"A woman from the audience asks: ‘Why were there so few women among the Beat writers?’ and [Gregory] Corso, suddenly utterly serious, leans forward and says: “There were women, they were there, I knew them, their families put them in institutions, they were given electric shock. In the ’50s if you were male you could be a rebel, but if you were female your families had you locked up."
Stephen Scobie, on the Naropa Institute’s 1994 tribute to Allen Ginsberg (via fuckyeahbeatniks)
Terrifying. Our blind spots to history are enormous.
Wow today was really a moment in my life. Went to Erykah Badu’s house and she pulled me aside to look through my clothes and asked me a bit about my story. Ending with her telling me I have a very bright future. That genuine interaction with someone who has inspired me for so many years has definitely reassured me in my endeavors.
yeee!!! thas what im talm bout pamesy!!!

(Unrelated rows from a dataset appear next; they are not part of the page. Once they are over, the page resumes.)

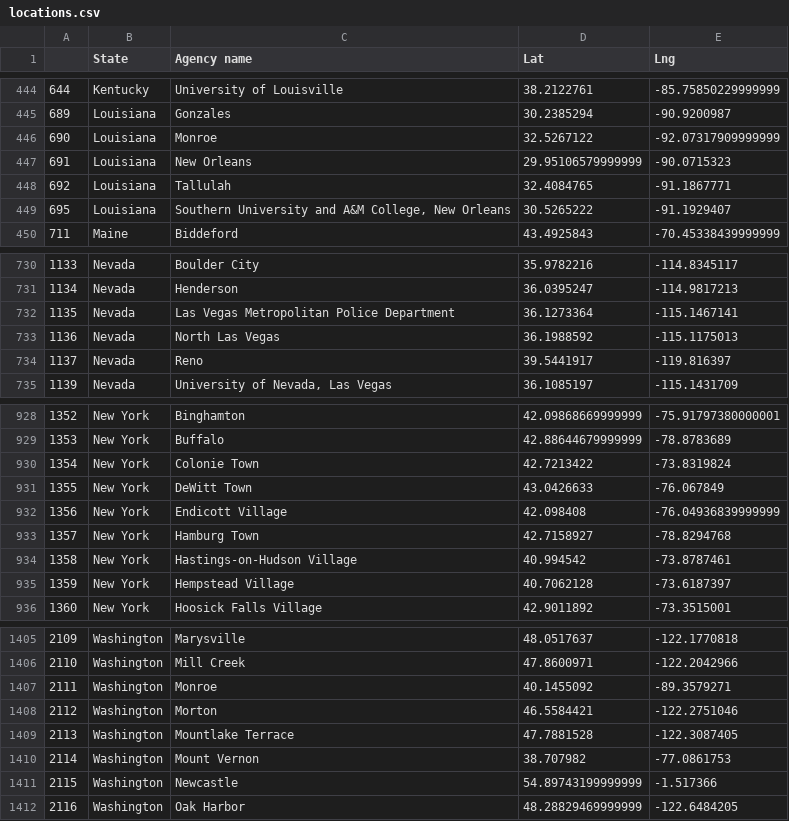
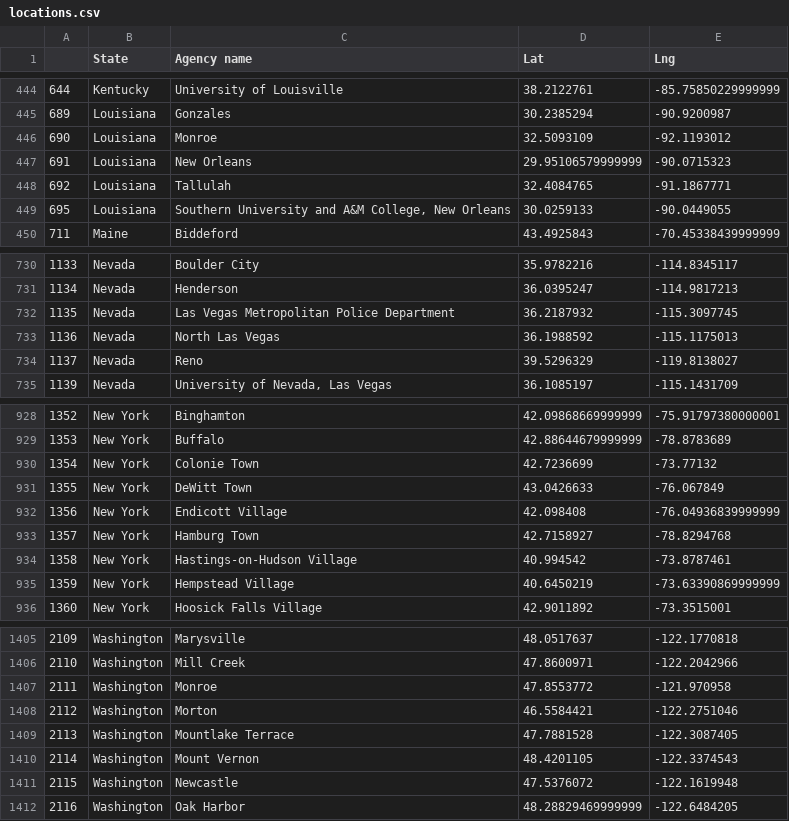
Before and after one commit to msheker/project1mmm, a CSV file: locations.csv, drawn as a sheet; only a part is shown, gaps mark what is left out; the diff covers the shown part only.

Commit message:
locations.csv updated

```diff
--- a/locations.csv
+++ b/locations.csv
@@ -445,6 +445,6 @@
 689,Louisiana,Gonzales,30.2385294,-90.9200987
-690,Louisiana,Monroe,32.5267122,-92.07317909999999
+690,Louisiana,Monroe,32.5093109,-92.1193012
 691,Louisiana,New Orleans,29.95106579999999,-90.0715323
 692,Louisiana,Tallulah,32.4084765,-91.1867771
-695,Louisiana,"Southern University and A&M College, New Orleans",30.5265222,-91.1929407
+695,Louisiana,"Southern University and A&M College, New Orleans",30.0259133,-90.0449055
 711,Maine,Biddeford,43.4925843,-70.45338439999999
@@ -731,5 +731,5 @@
 1134,Nevada,Henderson,36.0395247,-114.9817213
-1135,Nevada,Las Vegas Metropolitan Police Department,36.1273364,-115.1467141
+1135,Nevada,Las Vegas Metropolitan Police Department,36.2187932,-115.3097745
 1136,Nevada,North Las Vegas,36.1988592,-115.1175013
-1137,Nevada,Reno,39.5441917,-119.816397
+1137,Nevada,Reno,39.5296329,-119.8138027
 1139,Nevada,"University of Nevada, Las Vegas",36.1085197,-115.1431709
@@ -929,3 +929,3 @@
 1353,New York,Buffalo,42.88644679999999,-78.8783689
-1354,New York,Colonie Town,42.7213422,-73.8319824
+1354,New York,Colonie Town,42.7236699,-73.77132
 1355,New York,DeWitt Town,43.0426633,-76.067849
@@ -934,3 +934,3 @@
 1358,New York,Hastings-on-Hudson Village,40.994542,-73.8787461
-1359,New York,Hempstead Village,40.7062128,-73.6187397
+1359,New York,Hempstead Village,40.6450219,-73.63390869999999
 1360,New York,Hoosick Falls Village,42.9011892,-73.3515001
@@ -1406,7 +1406,7 @@
 2110,Washington,Mill Creek,47.8600971,-122.2042966
-2111,Washington,Monroe,40.1455092,-89.3579271
+2111,Washington,Monroe,47.8553772,-121.970958
 2112,Washington,Morton,46.5584421,-122.2751046
 2113,Washington,Mountlake Terrace,47.7881528,-122.3087405
-2114,Washington,Mount Vernon,38.707982,-77.0861753
-2115,Washington,Newcastle,54.89743199999999,-1.517366
+2114,Washington,Mount Vernon,48.4201105,-122.3374543
+2115,Washington,Newcastle,47.5376072,-122.1619948
 2116,Washington,Oak Harbor,48.28829469999999,-122.6484205
```
Also changed, not shown: 36 edited cells elsewhere in this file, 1 other file.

"The album introduced a striking voice—a diamond ground in the pestle of a filthy ashtray—with a remarkably assured delivery, the lyrics managing to sound at once channelled and rhythmically free. It united some of the best producers, cohesively, without opting for easy hits. And by serving one small, pressurized landscape as a whole, as if seen from every angle, ‘Illmatic’ bottled a time."
— James Guida on Nas’s debut album, twenty years later: http://nyr.kr/1jD87zy (via newyorker)
(Source: newyorker.com, via newyorker)